It looks like you're using Internet Explorer 11 or older. This website works best with modern browsers such as the latest versions of Chrome, Firefox, Safari, and Edge. If you continue with this browser, you may see unexpected results.
Social Justice: Opposing Viewpoints
Opposing Viewpoints and Controversial Issues
There are several series that discuss controversial viewpoints. These books often provide suggested readings and texts for additional research
- Discrimination - JC599.U5 D57 2008
- Feminism - HQ1155 .F442 2012
- Homelessness - HV4505 .H65528 2012
- Homosexualtiy - HQ76.25 .H67375 2009
- Minimum wage - HD4918 .M59 2012
- Poverty - HC110.P6 P5883 2012
- Race Relations - HT1521 .R337 2011
- Social Justice - HN90.S6 S56 2005
- Welfare - HV91 .W46632 2012
Tips for Effective Search Strategies
- Searching works best when you have a research question in mind. You should be able to identify key concepts related to your research. These concepts form the basis for your search terms.
- Know your topic. Exploring general sources (a chapter in your textbook, an encyclopedia article or other background reading) is a good way to start. The better you undestand a topic, the easier it is to evaluate sources.
- What is your purpose? You may be writing an argumentative or persuasive paper. Or, your assignment may require you to analyze research on a topic. Perhaps you are developing a slide presentation based on your evaluation of key sources.
- Start early. Until you have done some searching and reading, you might not recognize if your topic is too broad or narrow.
- Don't wait until the last minute. Good resources may not be available locally. Allow yourself time for an interlibrary loan.
- Select resources appropriate for your topic. Your professor may ask that you use only peer-reviewed journals. Other professors may want you to use a combination of texts and articles, or news sources. Perhaps you will be doing primary research using interviews or observations.
CivilRights.org Feature Articles
“The struggle of civil rights cannot be won by any one group acting by or for itself alone, but only through a coalition of groups that share a common commitment to equal justice and equal opportunity for everyone.”
– Arnold Aronson, co-founder of The Leadership Conference on Civil Rights and Human Rights
The Leadership Conference on Civil Rights and Human Rights
The Leadership Conference on Civil and Human Rights is a coalition charged by its diverse membership of more than 200 national organizations to promote and protect the civil and human rights of all persons in the United States.
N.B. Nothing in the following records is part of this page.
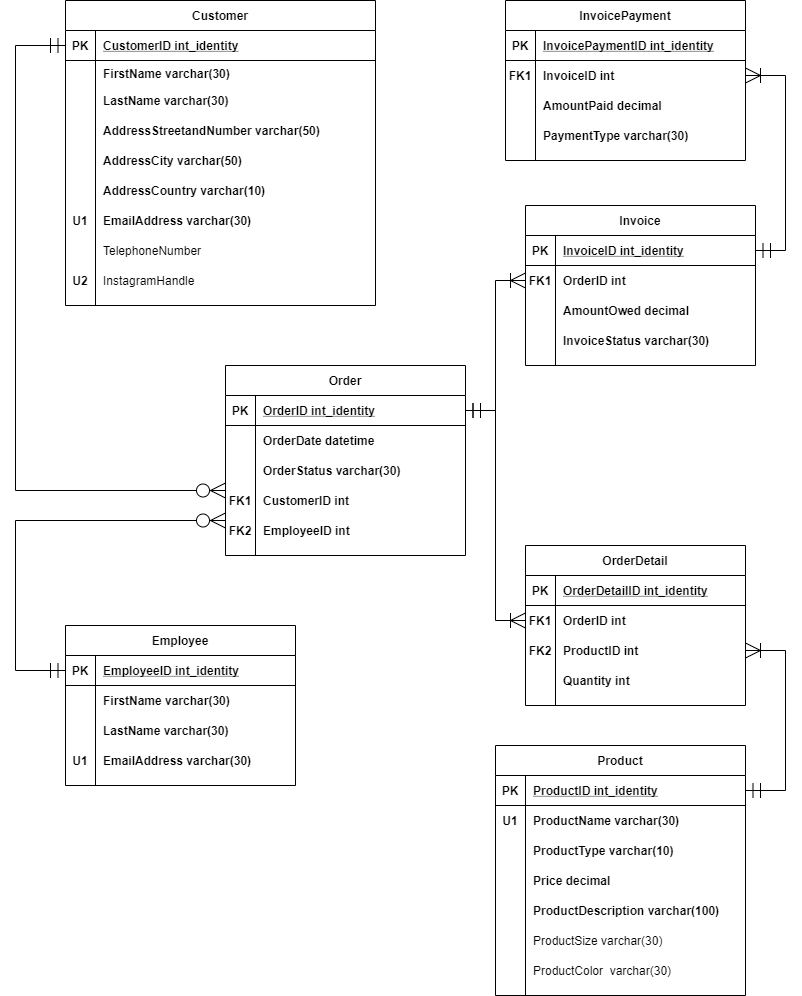
This is Project/Project Logical Model.png from trisxcj1/SyracuseUniversity_IST659, a draw.io export, as it was before one commit. Source tidied: cells renumbered, new cells last; positions are measured from the earlier drawing's top-left corner, leaving out a move shared by most shapes.
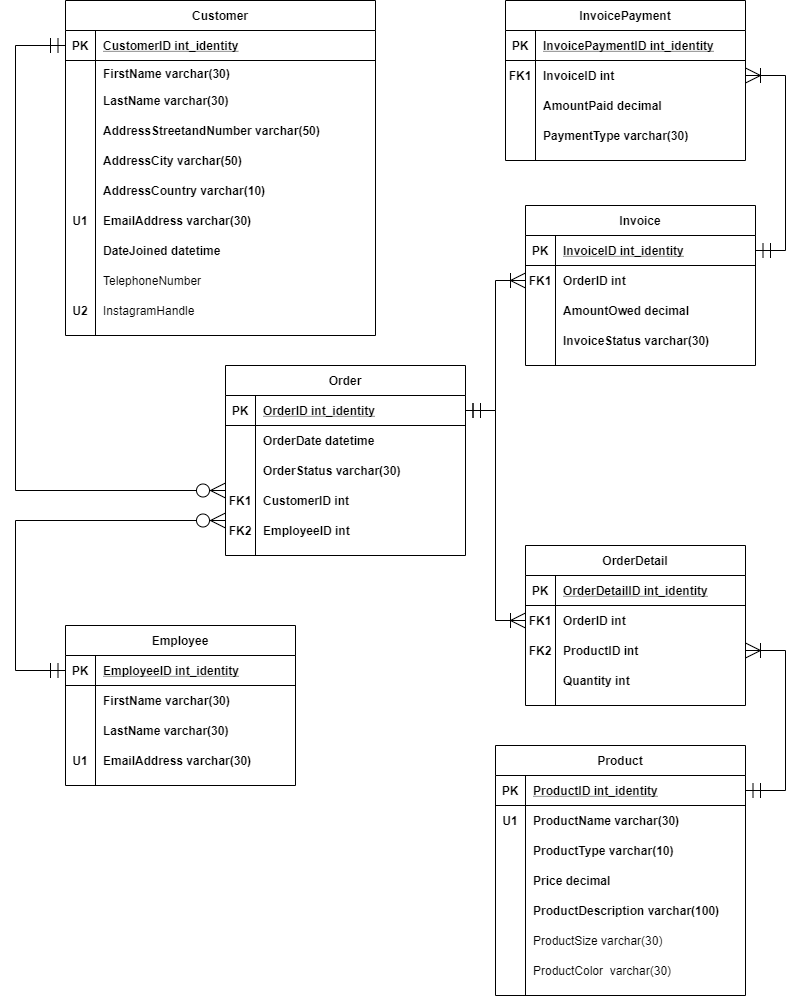
Later version of the same file.

Diff of the diagram source:
```diff
@@ -3,7 +3,7 @@
     <mxCell id="0" />
     <mxCell id="1" parent="0" />
     <mxCell id="2" value="Customer" style="shape=table;startSize=30;rowLines=0;fontStyle=1;align=center;" parent="1" vertex="1">
-      <mxGeometry x="50" width="310" height="305" as="geometry" />
+      <mxGeometry x="50" width="310" height="335" as="geometry" />
     </mxCell>
     <mxCell id="3" style="shape=partialRectangle;fillColor=none;top=0;left=0;bottom=1;right=0;points=[[0,0.5],[1,0.5]];portConstraint=eastwest;" parent="2" vertex="1">
       <mxGeometry y="30" width="310" height="30" as="geometry" />
@@ -68,8 +68,17 @@
     <mxCell id="23" value="EmailAddress varchar(30)" style="shape=partialRectangle;fillColor=none;top=0;left=0;bottom=0;right=0;align=left;spacingLeft=6;overflow=hidden;fontStyle=1;" parent="21" vertex="1">
       <mxGeometry x="30" width="280" height="30" as="geometry" />
     </mxCell>
+    <mxCell id="126" style="shape=partialRectangle;fillColor=none;top=0;left=0;bottom=0;right=0;" parent="2" vertex="1">
+      <mxGeometry y="235" width="310" height="30" as="geometry" />
+    </mxCell>
+    <mxCell id="127" style="shape=partialRectangle;fillColor=none;top=0;left=0;bottom=0;right=0;overflow=hidden;fontStyle=1;" parent="126" vertex="1">
+      <mxGeometry width="30" height="30" as="geometry" />
+    </mxCell>
+    <mxCell id="128" value="DateJoined datetime" style="shape=partialRectangle;fillColor=none;top=0;left=0;bottom=0;right=0;align=left;spacingLeft=6;overflow=hidden;fontStyle=1;" parent="126" vertex="1">
+      <mxGeometry x="30" width="280" height="30" as="geometry" />
+    </mxCell>
     <mxCell id="24" style="shape=partialRectangle;fillColor=none;top=0;left=0;bottom=0;right=0;" parent="2" vertex="1">
-      <mxGeometry y="235" width="310" height="30" as="geometry" />
+      <mxGeometry y="265" width="310" height="30" as="geometry" />
     </mxCell>
     <mxCell id="25" style="shape=partialRectangle;fillColor=none;top=0;left=0;bottom=0;right=0;overflow=hidden;" parent="24" vertex="1">
       <mxGeometry width="30" height="30" as="geometry" />
@@ -78,7 +87,7 @@
       <mxGeometry x="30" width="280" height="30" as="geometry" />
     </mxCell>
     <mxCell id="27" style="shape=partialRectangle;fillColor=none;top=0;left=0;bottom=0;right=0;" parent="2" vertex="1">
-      <mxGeometry y="265" width="310" height="30" as="geometry" />
+      <mxGeometry y="295" width="310" height="30" as="geometry" />
     </mxCell>
     <mxCell id="28" value="U2" style="shape=partialRectangle;fillColor=none;top=0;left=0;bottom=0;right=0;overflow=hidden;fontStyle=1;" parent="27" vertex="1">
       <mxGeometry width="30" height="30" as="geometry" />
```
Through advocacy and outreach to targeted constituencies, The Leadership Conference works toward the goal of a more open and just society – an America as good as its ideals.
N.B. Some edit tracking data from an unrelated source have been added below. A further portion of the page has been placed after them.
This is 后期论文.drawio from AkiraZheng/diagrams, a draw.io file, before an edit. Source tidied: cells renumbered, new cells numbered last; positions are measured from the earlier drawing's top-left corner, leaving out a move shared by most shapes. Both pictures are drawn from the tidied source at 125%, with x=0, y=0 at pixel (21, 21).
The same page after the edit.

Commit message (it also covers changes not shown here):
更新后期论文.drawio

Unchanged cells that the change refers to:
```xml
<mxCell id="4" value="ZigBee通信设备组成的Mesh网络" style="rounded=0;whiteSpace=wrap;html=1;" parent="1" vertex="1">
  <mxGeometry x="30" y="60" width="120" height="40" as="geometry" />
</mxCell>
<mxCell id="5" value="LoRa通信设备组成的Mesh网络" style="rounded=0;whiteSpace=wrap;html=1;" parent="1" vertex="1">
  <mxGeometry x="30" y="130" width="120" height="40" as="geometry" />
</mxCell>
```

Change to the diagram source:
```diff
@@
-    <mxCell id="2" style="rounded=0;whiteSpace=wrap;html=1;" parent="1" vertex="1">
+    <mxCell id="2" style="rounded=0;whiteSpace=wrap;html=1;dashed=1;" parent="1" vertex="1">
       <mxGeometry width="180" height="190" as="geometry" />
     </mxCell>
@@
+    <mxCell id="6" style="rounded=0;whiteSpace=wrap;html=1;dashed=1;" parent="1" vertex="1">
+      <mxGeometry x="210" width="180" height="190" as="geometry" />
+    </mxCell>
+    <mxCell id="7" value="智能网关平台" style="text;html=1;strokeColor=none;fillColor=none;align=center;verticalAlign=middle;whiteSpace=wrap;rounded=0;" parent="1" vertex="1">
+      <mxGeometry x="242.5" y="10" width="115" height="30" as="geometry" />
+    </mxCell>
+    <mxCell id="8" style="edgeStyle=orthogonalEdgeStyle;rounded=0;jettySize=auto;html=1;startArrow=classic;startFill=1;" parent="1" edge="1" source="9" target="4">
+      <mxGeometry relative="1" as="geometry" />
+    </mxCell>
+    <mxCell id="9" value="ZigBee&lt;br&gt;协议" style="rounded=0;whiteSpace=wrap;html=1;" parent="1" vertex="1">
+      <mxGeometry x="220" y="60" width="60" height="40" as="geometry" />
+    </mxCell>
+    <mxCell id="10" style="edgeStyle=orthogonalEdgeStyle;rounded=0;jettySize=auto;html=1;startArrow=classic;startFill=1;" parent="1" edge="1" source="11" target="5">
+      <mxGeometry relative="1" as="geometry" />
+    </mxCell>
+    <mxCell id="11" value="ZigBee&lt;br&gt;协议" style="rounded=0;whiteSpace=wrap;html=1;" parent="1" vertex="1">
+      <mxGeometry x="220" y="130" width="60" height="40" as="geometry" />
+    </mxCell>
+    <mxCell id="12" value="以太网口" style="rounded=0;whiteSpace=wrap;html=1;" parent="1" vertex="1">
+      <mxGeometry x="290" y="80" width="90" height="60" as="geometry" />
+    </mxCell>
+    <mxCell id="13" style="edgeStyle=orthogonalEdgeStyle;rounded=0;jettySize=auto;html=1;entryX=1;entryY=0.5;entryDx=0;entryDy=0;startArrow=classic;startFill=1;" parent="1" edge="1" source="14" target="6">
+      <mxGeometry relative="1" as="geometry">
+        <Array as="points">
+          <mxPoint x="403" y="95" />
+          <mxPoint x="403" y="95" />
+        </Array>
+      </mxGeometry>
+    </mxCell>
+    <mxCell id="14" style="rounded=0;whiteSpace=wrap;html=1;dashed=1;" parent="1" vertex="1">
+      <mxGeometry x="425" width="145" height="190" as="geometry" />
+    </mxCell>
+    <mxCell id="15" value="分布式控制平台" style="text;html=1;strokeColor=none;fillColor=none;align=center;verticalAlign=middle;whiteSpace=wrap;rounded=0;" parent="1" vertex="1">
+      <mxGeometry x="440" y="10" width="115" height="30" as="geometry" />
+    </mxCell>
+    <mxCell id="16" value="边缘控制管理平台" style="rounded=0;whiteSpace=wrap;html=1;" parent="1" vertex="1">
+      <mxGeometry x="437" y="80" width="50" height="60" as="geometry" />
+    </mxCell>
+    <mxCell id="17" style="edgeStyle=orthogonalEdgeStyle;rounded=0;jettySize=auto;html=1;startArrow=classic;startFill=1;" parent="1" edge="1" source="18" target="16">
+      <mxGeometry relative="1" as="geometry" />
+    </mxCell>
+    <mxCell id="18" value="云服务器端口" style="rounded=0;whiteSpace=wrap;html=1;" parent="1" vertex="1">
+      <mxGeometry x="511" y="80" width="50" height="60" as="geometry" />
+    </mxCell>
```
The Leadership Conference is a 501(c)(4) organization that engages in legislative advocacy. It was founded in 1950 and has coordinated national lobbying efforts on behalf of every major civil rights law since 1957.
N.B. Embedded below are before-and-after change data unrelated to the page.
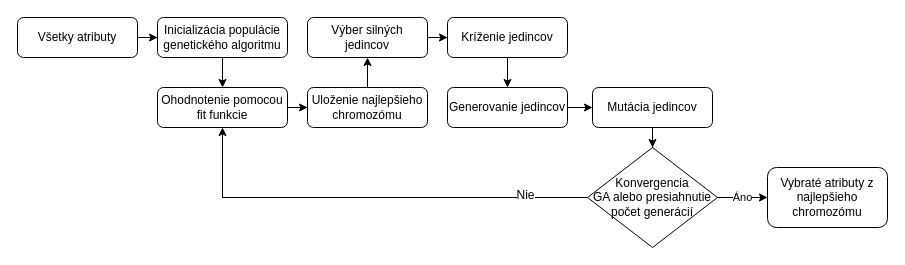
This is image/GA_alg.drawio from jozef229/FIIT-PRIPOC-ARTICLE-LaTeX, a draw.io file, before an edit. Source tidied: cells renumbered, new cells numbered last; positions are measured from the earlier drawing's top-left corner, leaving out a move shared by most shapes. Both pictures are drawn from the tidied source at 100%, with x=0, y=0 at pixel (17, 17).
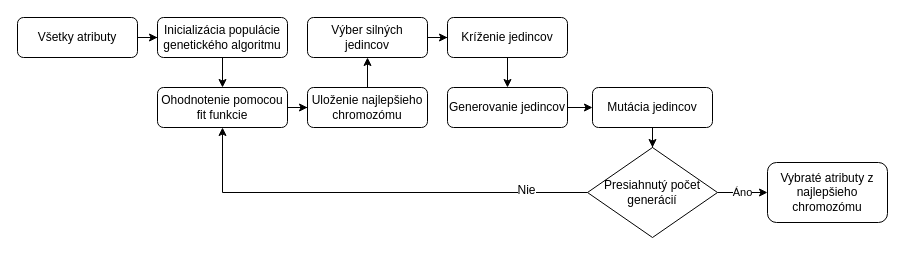
The same diagram, later.

The edit, as a diff of the source:
```diff
@@
-    <mxCell id="17" value="Konvergencia &lt;br&gt;GA alebo presiahnutie počet generácií" style="rhombus;whiteSpace=wrap;html=1;" parent="1" vertex="1">
-      <mxGeometry x="570" y="130" width="130" height="100" as="geometry" />
+    <mxCell id="17" value="Presiahnutý počet generácií" style="rhombus;whiteSpace=wrap;html=1;" parent="1" vertex="1">
+      <mxGeometry x="570" y="130" width="130" height="90" as="geometry" />
     </mxCell>
     <mxCell id="18" value="Vybraté atributy z najlepšieho chromozómu" style="rounded=1;whiteSpace=wrap;html=1;fontSize=12;glass=0;strokeWidth=1;shadow=0;" parent="1" vertex="1">
-      <mxGeometry x="750" y="150" width="120" height="60" as="geometry" />
+      <mxGeometry x="750" y="145" width="120" height="60" as="geometry" />
     </mxCell>
```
The Leadership Conference on Civil Rights and Human Rights - Weekly podcasts
Selected Reference Sources
Reference sources can provide good background information plus a list of recommended books and articles at the end of each article. You can find thes by searching the online catalog for the phrase "handbook" or "encyclopedia" in combination with a relevant topic. Or, ask at the Reference Desk for assistance.
- Encyclopedia of Race and Crime (REF HV6789 .E43 2009)
- Encyclopedia of Gender and Society (REF HQ1115 .E54 2009)
- Encyclpedia of Race, Ethnicity and Society (REF HT1521 .E63 2008)
- Encyclopedia of Activism and Social Justice (REF HM671 .E53 2007)
- Encyclopedia of Civil Liberties in America ( REF JC599.U5 E53 2005)
- Feminism and Women's Rights Worldwide ( REF HQ1180 .F424 2010)
- Handbook of Gender, Sex, and Media (Circulating collection P96.S5 H36 2012)
- Social Issues in America : an encyclopedia (REF HN57 .S624 2006)
Each of these organizations provides information on current issues, news, and projects. Browsing through each organization's website is a good first step in thinking about possible research topics.